Top B2B Blogs

B2B Marketing

Featured Author on Business 2 Community

AG on IT Marketing World

Subscribe by Email

Your email:

Browse by Tag

Sales Prospecting Perspectives

Current Articles | RSS Feed RSS Feed

4 Steps to Getting the Most out of your Inside Sales Reps

Today's Sales Prospecting Perspectives post is from Chris Lang, AG's Sales Director.   

Your inside sales reps have a tough job. I liken it to asking women if they will tell you how much they weigh. 98% of them will tell you no (some more colorfully than others), 1% will give you a vague range and then 1% will actually tell you. Sometimes management makes it even tougher for the reps to do their jobs by setting up road blocks along the way. Take the same analogy I was using above only ask the question while wearing a t-shirt that says "Skinny Police" on it and see what happens. What I am trying to say, in my own weird way is, don't make your inside reps wear the "Skinny Police" shirt. The job of management is to make the inside reps as successful as they could possibly be. There are a couple of things you can do (or avoid doing) to help your team out.

Calls Come First

The inside sales team should focus on outbound dials. Don't fill their schedules with non-calling related activities. Sure, we all have meetings and there will be some occasions when your reps may have to do something other than make dials, but keep this to a minimum. Inside reps should be able to log 100 activities per day (mix of calls/emails). If they are constantly running reports, making their own lists and sitting in on countless sales and marketing meetings; they won't have time to do the most important task of the day, make calls. Cold calling is the number one priority, everything else can wait.

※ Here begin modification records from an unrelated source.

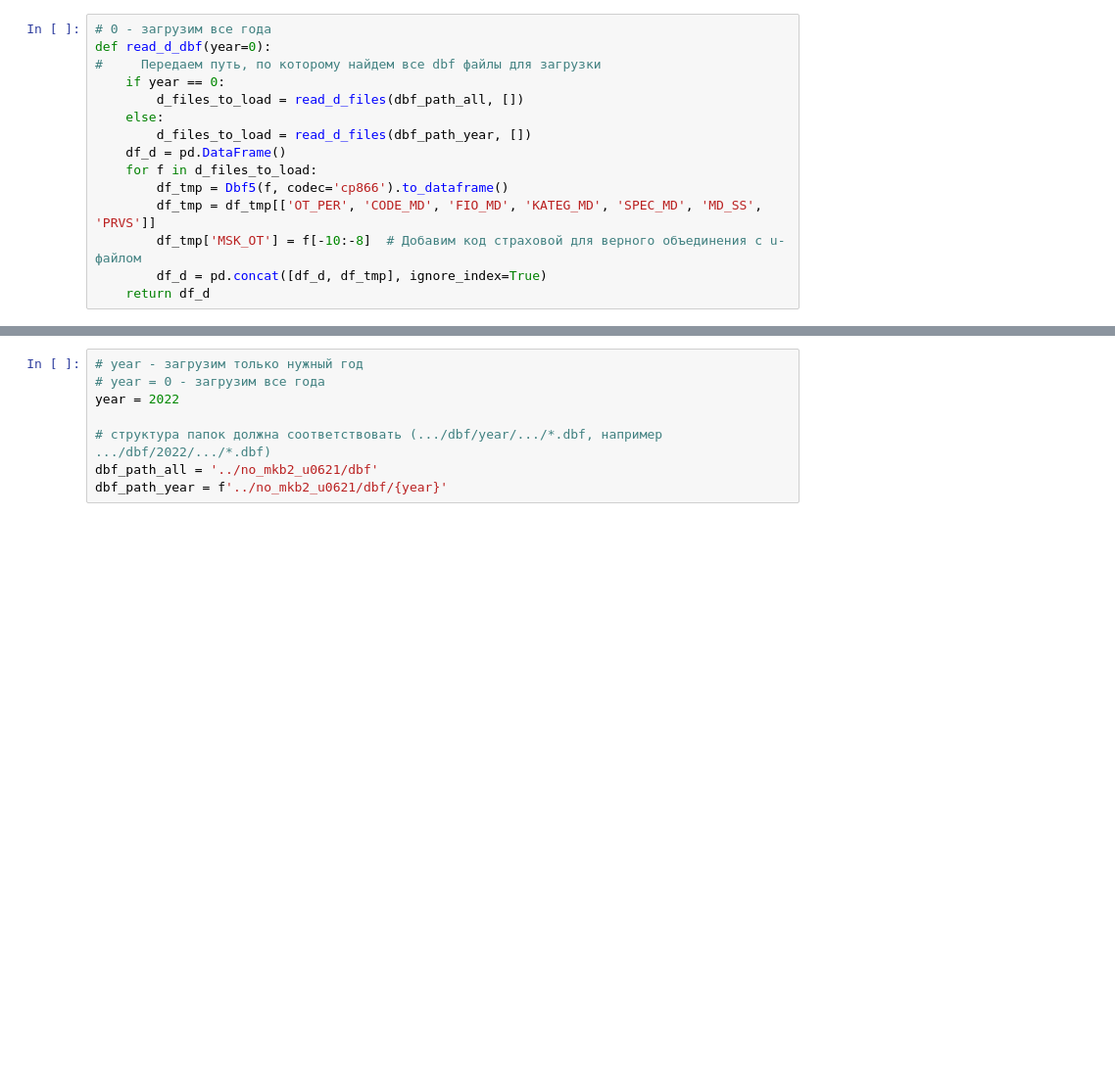
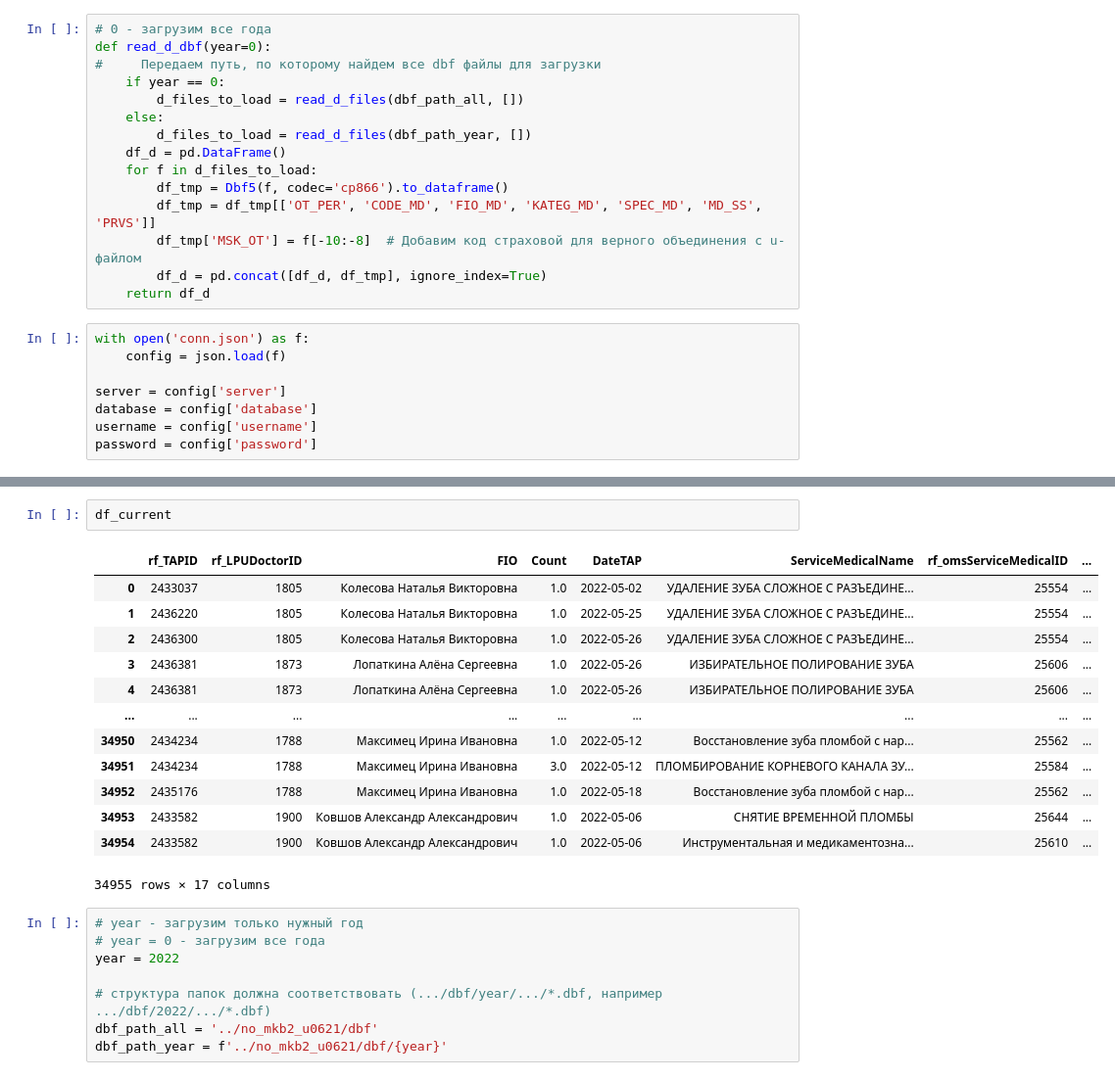
Before and after one commit to chernikovdn/tap_stat, a Jupyter notebook: healing_by_doc_2022.ipynb, the cells around one changed output, grey strips where cells are left out. Shown at 98% size. Saved outputs shown, nothing was run; the diff lists cells and outputs as text; blank space fills up the shorter version.

```diff
--- a/healing_by_doc_2022.ipynb
+++ b/healing_by_doc_2022.ipynb
@@ -108,3 +113,11 @@ def read_d_dbf(year=0):
         df_tmp['MSK_OT'] = f[-10:-8]  # Добавим код страховой для верного объединения с u-файлом
         df_d = pd.concat([df_d, df_tmp], ignore_index=True)
     return df_d
+# %%
+with open('conn.json') as f:
+    config = json.load(f)
+
+server = config['server']
+database = config['database']
+username = config['username']
+password = config['password']
@@ -111,3 +178,19 @@ def read_d_dbf(year=0):
+# %%
+df_current
+# %% [output]
+|  | rf_TAPID | rf_LPUDoctorID | FIO | Count | DateTAP | ServiceMedicalName | rf_omsServiceMedicalID | ... |
+| 0 | 2433037 | 1805 | Колесова Наталья Викторовна | 1.0 | 2022-05-02 | УДАЛЕНИЕ ЗУБА СЛОЖНОЕ С РАЗЪЕДИНЕ... | 25554 | ... |
+| 1 | 2436220 | 1805 | Колесова Наталья Викторовна | 1.0 | 2022-05-25 | УДАЛЕНИЕ ЗУБА СЛОЖНОЕ С РАЗЪЕДИНЕ... | 25554 | ... |
+| 2 | 2436300 | 1805 | Колесова Наталья Викторовна | 1.0 | 2022-05-26 | УДАЛЕНИЕ ЗУБА СЛОЖНОЕ С РАЗЪЕДИНЕ... | 25554 | ... |
+| 3 | 2436381 | 1873 | Лопаткина Алёна Сергеевна | 1.0 | 2022-05-26 | ИЗБИРАТЕЛЬНОЕ ПОЛИРОВАНИЕ ЗУБА | 25606 | ... |
+| 4 | 2436381 | 1873 | Лопаткина Алёна Сергеевна | 1.0 | 2022-05-26 | ИЗБИРАТЕЛЬНОЕ ПОЛИРОВАНИЕ ЗУБА | 25606 | ... |
+| ... | ... | ... | ... | ... | ... | ... | ... | ... |
+| 34950 | 2434234 | 1788 | Максимец Ирина Ивановна | 1.0 | 2022-05-12 | Восстановление зуба пломбой с нар... | 25562 | ... |
+| 34951 | 2434234 | 1788 | Максимец Ирина Ивановна | 3.0 | 2022-05-12 | ПЛОМБИРОВАНИЕ КОРНЕВОГО КАНАЛА ЗУ... | 25584 | ... |
+| 34952 | 2435176 | 1788 | Максимец Ирина Ивановна | 1.0 | 2022-05-18 | Восстановление зуба пломбой с нар... | 25562 | ... |
+| 34953 | 2433582 | 1900 | Ковшов Александр Александрович | 1.0 | 2022-05-06 | СНЯТИЕ ВРЕМЕННОЙ ПЛОМБЫ | 25644 | ... |
+| 34954 | 2433582 | 1900 | Ковшов Александр Александрович | 1.0 | 2022-05-06 | Инструментальная и медикаментозна... | 25610 | ... |
+34955 rows × 17 columns
 # %%
 # year - загрузим только нужный год
 # year = 0 - загрузим все года
```
Also changed, not shown: parts of 35 cells of this notebook.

Hire a Second Inside Sales Rep

This pertains to a lot of the smaller companies out there with a couple of outside reps and one inside rep supporting them. If you have the ability to, you should bring on a 2nd rep. The inside sales job is a very lonely one to do all on your own. Inside reps can become discouraged during down months. Having that 2nd rep gives both of them someone to share ideas with, and more importantly someone to compete with. You can expect your production from your inside team to more than double when you bring on a second rep as they bounce ideas of off each other and compete for your love!

Compensate the right Behavior

A lot of companies compensate based on the number of "leads" passed on a monthly and quarterly basis. While this can and should be a factor, it should not be the largest portion of an inside reps bonus package. When you incent based on the number of leads you are asking the reps to pass a bulk of leads that hit the bare minimum qualification needed to get paid. Rather than compensate based on the number of leads, compensate based on successful leads. I suggest having two main categories in your compensation package: number of leads that go to move into a "next step" after the initial meeting with your sales team and % of leads that are deemed "successful" by the sales team. Compensating based on the number of leads that move into a second step will ensure there is a good flow of opportunities and factoring the % in will make sure the leads are of the highest quality.

"But Chris, how about paying them based on closed business?" Great question imaginary reader. Giving a kicker for closed business is something I do myself, but I wouldn't make this a huge part of the compensation package. That is putting a lot of their pay in the hands of other people. Your reps could pass great leads and not get paid because a sales rep botched a call, proposed the wrong solution, didn't put forth the right amount of effort, etc... It can create a contentious relationship between the inside and outside reps.

Show Them Some Love

Try to make your rep's day a little fun. As I said before, this is a tough job. Prospects make it a point to avoid inside reps and when a rep does have a conversation the prospect's tone is often filled with skepticism and roadblocks. It is our job as managers to foster an upbeat and positive attitude in their workplace. Run some fun contests. Recognize the rep when they are putting forth a big effort even if the returns haven't developed yet and make a sales executive tell the rep when they have delivered an outstanding opportunity to the sales team. It is unreal how much production will increase when people feel appreciated or when you offer a $20 Dunkin Donuts card for "Most conversations in a day". Conversely, it is very predictable that production will drop if you crush your inside reps and only focus on the negatives when they are having a down month. I'm not saying that you should sugar coat poor performance, but focus on what they do well and how they can get better rather than why they stink that month.

Today is Monday. It is the toughest day of the week. Your reps are tired, possibly a bit hung-over (stupid late night Red Sox game) and they could probably use some positive motivation to get the week kicked off right. Have you put them in the best possible position to find out how much someone weighs?


I like your thinking here.
Posted @ Tuesday, May 11, 2024 8:09 AM by Joe Legendre
Comments have been closed for this article.